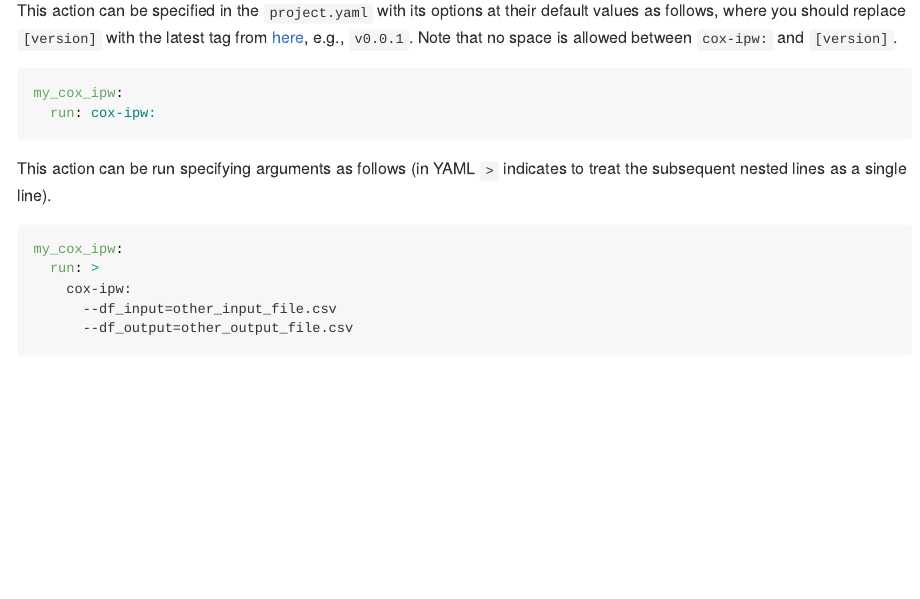
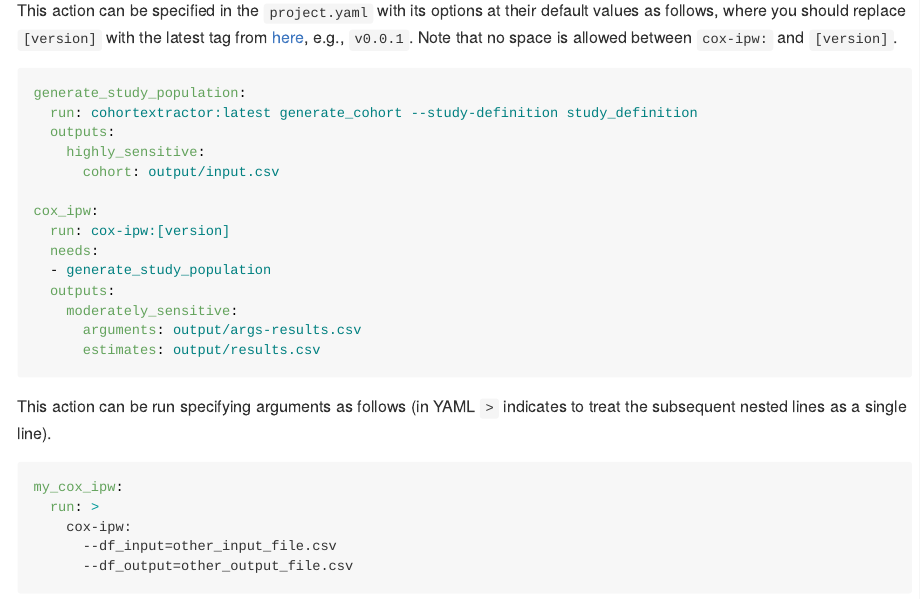
Before and after one commit to opensafely-actions/cox-ipw, an R Markdown document (README.Rmd): the page in a window 1100 px wide, from 2310 px down. Rendered offline with R 4.5, knitr and Pandoc, with nearby package versions.

Commit message:
Provide full example yaml code

````diff
--- a/README.Rmd
+++ b/README.Rmd
@@ -53,8 +53,20 @@ where you should replace `[version]` with the latest tag from
 Note that no space is allowed between `cox-ipw:` and `[version]`.
 
 ```yaml
-my_cox_ipw:
-  run: cox-ipw:
+generate_study_population:
+  run: cohortextractor:latest generate_cohort --study-definition study_definition
+  outputs:
+    highly_sensitive:
+      cohort: output/input.csv
+
+cox_ipw:
+  run: cox-ipw:[version]
+  needs:
+  - generate_study_population
+  outputs:
+    moderately_sensitive:
+      arguments: output/args-results.csv
+      estimates: output/results.csv
 ```
 
 This action can be run specifying arguments as follows
````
^^^^^^^^^^^^^^^^
GOAL OF THE EXERCISE:
Using the listing above, report each line that mentions the word "latest".

OUTPUT FOR THIS TASK:
@@ -53,8 +53,20 @@ where you should replace `[version]` with the latest tag from
+  run: cohortextractor:latest generate_cohort --study-definition study_definition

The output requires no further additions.